▶ _THE DATA_:
------------------------------------------------

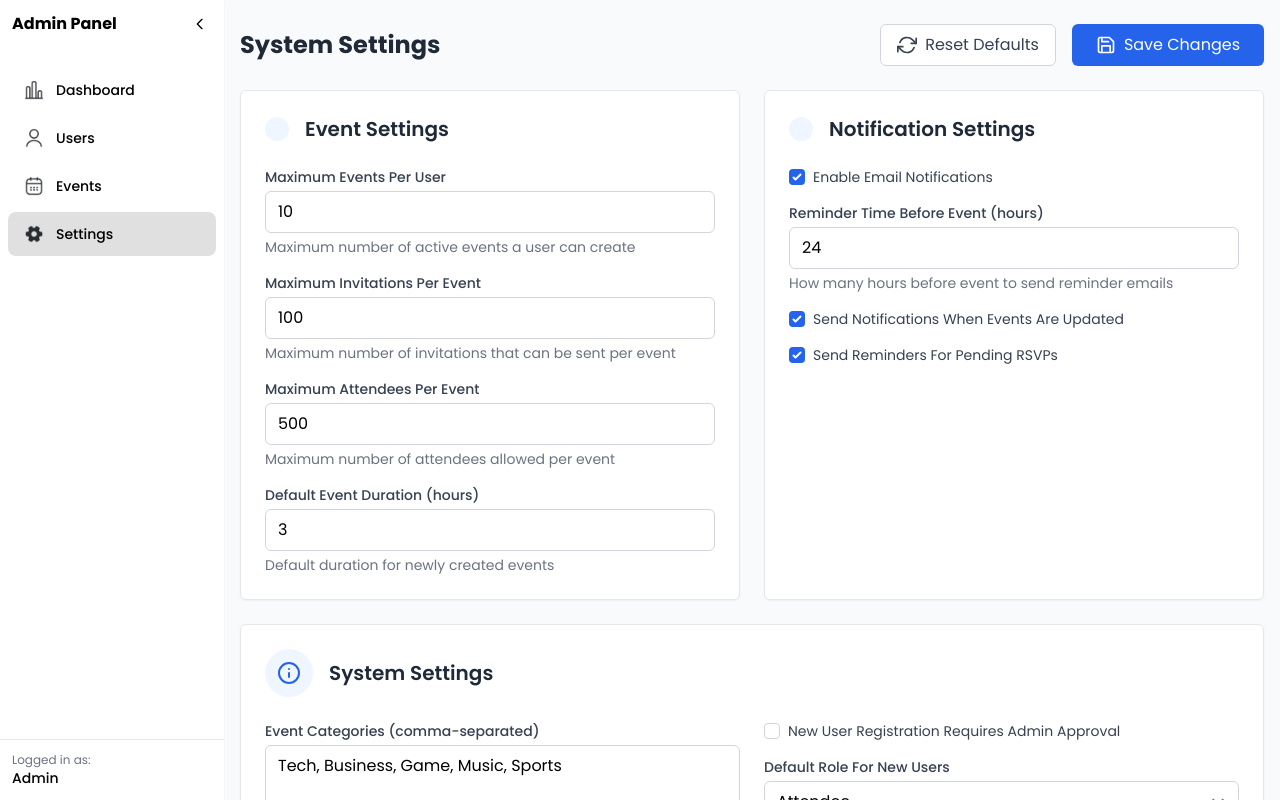
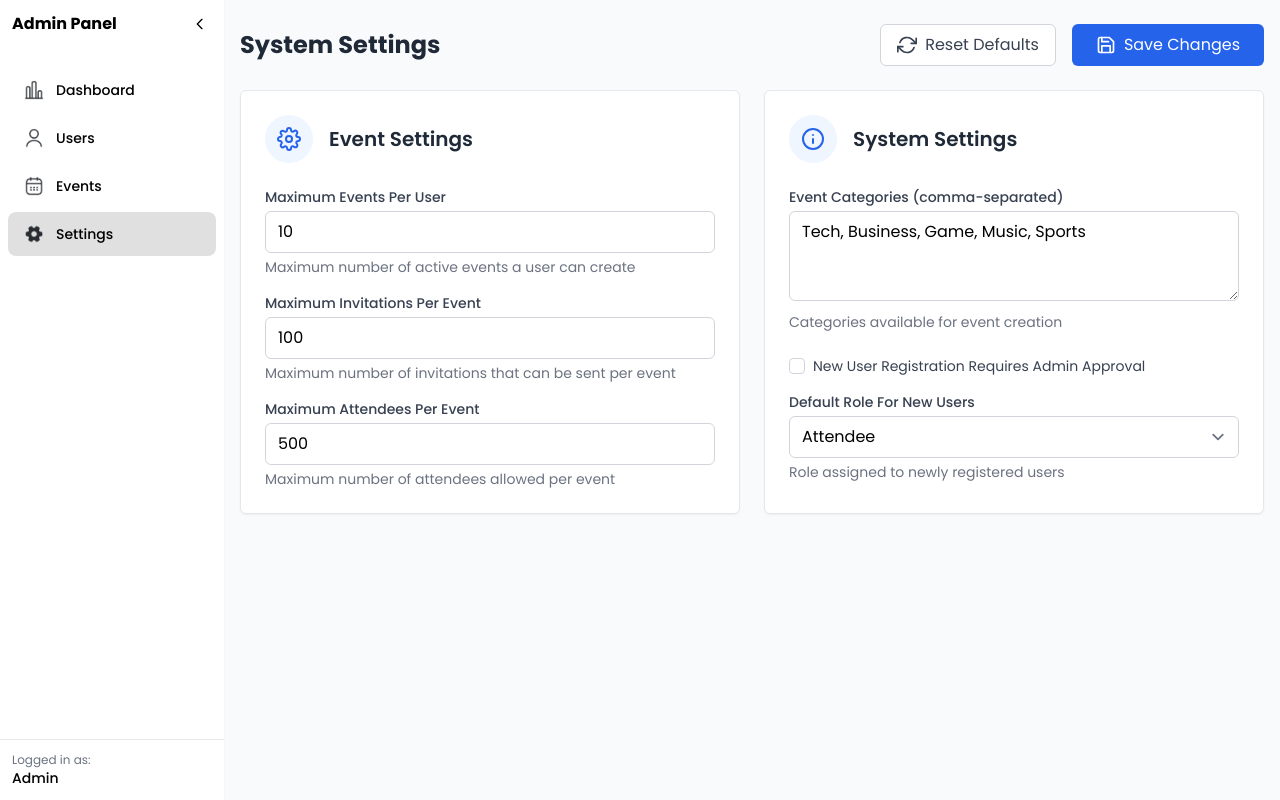
Before and after one commit to VoMinhKhoii/event-management-web-app, a React (Vite) app in the folder client/: page /admin/setting in a window 1280 px wide. Built offline with nearby package versions, Linux system fonts and the light colour scheme; what javascript-time-ago would draw is missing.

Commit message:
[FIX]: Change UI for admin setting

```diff
--- a/client/src/Admin/AdminSettingPage.jsx
+++ b/client/src/Admin/AdminSettingPage.jsx
@@ -1,6 +1,7 @@
 /* eslint-disable no-unused-vars */
 import React, { useState, useEffect } from 'react';
-import { FiSave, FiRefreshCw, FiInfo } from 'react-icons/fi';
+import { FiSave, FiRefreshCw, FiInfo, FiSettings } from 'react-icons/fi';
+
 import AdminNavPane from '../components/AdminNavPane';
 
 const AdminSettingPage = () => {
@@ -14,7 +15,6 @@ const AdminSettingPage = () => {
         maxEventsPerUser: 10,
         maxInvitationsPerEvent: 100,
         maxAttendeesPerEvent: 500,
-        defaultEventDuration: 3 // hours
     });
 
     const [notificationSettings, setNotificationSettings] = useState({
@@ -78,35 +78,13 @@ const AdminSettingPage = () => {
         const { name, value } = e.target;
 
         // Convert string values to numbers where appropriate
-        const numericValue = ['maxEventsPerUser', 'maxInvitationsPerEvent', 'maxAttendeesPerEvent', 'defaultEventDuration'].includes(name)
+        const numericValue = ['maxEventsPerUser', 'maxInvitationsPerEvent', 'maxAttendeesPerEvent'].includes(name)
             ? parseInt(value, 10)
             : value;
 
         setEventSettings({
             ...eventSettings,
             [name]: numericValue
-        });
-
-        // Clear error for this field if it exists
-        if (formErrors[name]) {
-            setFormErrors({
-                ...formErrors,
-                [name]: null
-            });
-        }
-    };
-
-    // Handle form input changes for notification settings
-    const handleNotificationSettingChange = (e) => {
-        const { name, value, type, checked } = e.target;
-
-        // Handle checkboxes separately
-        const newValue = type === 'checkbox' ? checked :
-                         ['reminderTimeBefore'].includes(name) ? parseInt(value, 10) : value;
-
-        setNotificationSettings({
-            ...notificationSettings,
-            [name]: newValue
         });
 
         // Clear error for this field if it exists
@@ -177,10 +155,6 @@ const AdminSettingPage = () => {
         if (eventSettings.maxAttendeesPerEvent < 1) {
             errors.maxAttendeesPerEvent = 'Must be at least 1';
         }
-        if (eventSettings.defaultEventDuration < 0.5) {
-            errors.defaultEventDuration = 'Must be at least 0.5 hours';
-        }
-
         // Validate notification settings
         if (notificationSettings.reminderTimeBefore < 0) {
             errors.reminderTimeBefore = 'Must be a positive number';
@@ -266,7 +240,6 @@ const AdminSettingPage = () => {
             maxEventsPerUser: 10,
             maxInvitationsPerEvent: 100,
             maxAttendeesPerEvent: 500,
-            defaultEventDuration: 3
         });
 
         setNotificationSettings({
@@ -371,6 +344,7 @@ const AdminSettingPage = () => {
                         <div className="bg-white p-6 rounded-md shadow-sm border border-gray-200">
                             <div className="flex items-center space-x-4 mb-6">
                                 <div className="p-3 rounded-full bg-[#EFF6FF]">
+                                    <FiSettings className="h-6 w-6 text-blue-600" />
                                 </div>
                                 <h2 className="text-xl font-semibold text-gray-800">Event Settings</h2>
                             </div>
@@ -438,113 +412,11 @@ const AdminSettingPage = () => {
                                         Maximum number of attendees allowed per event
                                     </p>
                                 </div>
-
-                                {/* Default Event Duration */}
-                                <div>
-                                    <label className="block text-sm font-medium text-gray-700 mb-1">
-                                        Default Event Duration (hours)
-                                    </label>
-                                    <input
-                                        type="number"
-                                        name="defaultEventDuration"
-                                        value={eventSettings.defaultEventDuration}
-                                        onChange={handleEventSettingChange}
-                                        className={`w-full py-2 px-3 border ${formErrors.defaultEventDuration ? 'border-red-500' : 'border-gray-300'} rounded-md focus:outline-none focus:ring-2 focus:ring-blue-500`}
-                                        min="0.5"
-                                        step="0.5"
-                                    />
-                                    {formErrors.defaultEventDuration && (
-                                        <p className="mt-1 text-sm text-red-600">{formErrors.defaultEventDuration}</p>
-                                    )}
-                                    <p className="mt-1 text-sm text-gray-500">
-                                        Default duration for newly created events
-                                    </p>
-                                </div>
-                            </div>
-                        </div>
-
-                        {/* Notification Settings Card */}
-                        <div className="bg-white p-6 rounded-md shadow-sm border border-gray-200">
-                            <div className="flex items-center space-x-4 mb-6">
-                                <div className="p-3 rounded-full bg-[#EFF6FF]">
-                                </div>
-                                <h2 className="text-xl font-semibold text-gray-800">Notification Settings</h2>
-                            </div>
-
-                            <div className="space-y-4">
-                                {/* Enable Email Notifications */}
-                                <div className="flex items-center">
-                                    <input
-                                        type="checkbox"
-                                        id="enableEmailNotifications"
-                                        name="enableEmailNotifications"
-                                        checked={notificationSettings.enableEmailNotifications}
-                                        onChange={handleNotificationSettingChange}
-                                        className="h-4 w-4 text-blue-600 focus:ring-blue-500 border-gray-300 rounded"
-                                    />
-                                    <label htmlFor="enableEmailNotifications" className="ml-2 block text-sm text-gray-700">
-                                        Enable Email Notifications
-                                    </label>
-                                </div>
-
-                                {/* Reminder Time */}
-                                <div>
-                                    <label className="block text-sm font-medium text-gray-700 mb-1">
-                                        Reminder Time Before Event (hours)
-                                    </label>
-                                    <input
-                                        type="number"
-                                        name="reminderTimeBefore"
-                                        value={notificationSettings.reminderTimeBefore}
-                                        onChange={handleNotificationSettingChange}
-                                        className={`w-full py-2 px-3 border ${formErrors.reminderTimeBefore ? 'border-red-500' : 'border-gray-300'} rounded-md focus:outline-none focus:ring-2 focus:ring-blue-500`}
-                                        min="0"
-                                        disabled={!notificationSettings.enableEmailNotifications}
-                                    />
-                                    {formErrors.reminderTimeBefore && (
-                                        <p className="mt-1 text-sm text-red-600">{formErrors.reminderTimeBefore}</p>
-                                    )}
-                                    <p className="mt-1 text-sm text-gray-500">
-                                        How many hours before event to send reminder emails
-                                    </p>
-                                </div>
-
-                                {/* Send Update Notifications */}
-                                <div className="flex items-center">
-                                    <input
-                                        type="checkbox"
-                                        id="sendUpdateNotifications"
-                                        name="sendUpdateNotifications"
-                                        checked={notificationSettings.sendUpdateNotifications}
-                                        onChange={handleNotificationSettingChange}
-                                        className="h-4 w-4 text-blue-600 focus:ring-blue-500 border-gray-300 rounded"
-                                        disabled={!notificationSettings.enableEmailNotifications}
-                                    />
-                                    <label htmlFor="sendUpdateNotifications" className="ml-2 block text-sm text-gray-700">
-                                        Send Notifications When Events Are Updated
-                                    </label>
-                                </div>
-
-                                {/* Send RSVP Reminders */}
-                                <div className="flex items-center">
-                                    <input
-                                        type="checkbox"
-                                        id="sendRSVPReminders"
-                                        name="sendRSVPReminders"
-                                        checked={notificationSettings.sendRSVPReminders}
-                                        onChange={handleNotificationSettingChange}
-                                        className="h-4 w-4 text-blue-600 focus:ring-blue-500 border-gray-300 rounded"
-                                        disabled={!notificationSettings.enableEmailNotifications}
-                                    />
-                                    <label htmlFor="sendRSVPReminders" className="ml-2 block text-sm text-gray-700">
-                                        Send Reminders For Pending RSVPs
-                                    </label>
-                                </div>
                             </div>
                         </div>
 
                         {/* System Settings Card */}
-                        <div className="bg-white p-6 rounded-md shadow-sm border border-gray-200 lg:col-span-2">
+                        <div className="bg-white p-6 rounded-md shadow-sm border border-gray-200 grid-cols-2 lg:grid-col-2">
                             <div className="flex items-center space-x-4 mb-6">
                                 <div className="p-3 rounded-full bg-[#EFF6FF]">
                                     <FiInfo className="h-6 w-6 text-blue-600" />
@@ -552,7 +424,7 @@ const AdminSettingPage = () => {
                                 <h2 className="text-xl font-semibold text-gray-800">System Settings</h2>
                             </div>
 
-                            <div className="grid grid-cols-1 md:grid-cols-2 gap-6">
+                            <div className="grid grid-cols-1 gap-6">
                                 <div className="space-y-4">
                                     {/* Event Categories */}
                                     <div>
@@ -585,7 +457,7 @@ const AdminSettingPage = () => {
                                             onChange={handleSystemSettingChange}
                                             className="h-4 w-4 text-blue-600 focus:ring-blue-500 border-gray-300 rounded"
                                         />
-                                        <label htmlFor="registrationRequiresApproval" className="ml-2 block text-sm text-gray-700">
+                                        <label htmlForm="registrationRequiresApproval" className="ml-2 block text-sm text-gray-700">
                                             New User Registration Requires Admin Approval
                                         </label>
                                     </div>
```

------------------------------------------------

▶ _WHAT THE TASK ASKS_:
Reply with nothing but the number of lines in the entries above that hold the string "client".

▶ _YOUR RESPONSE_:
3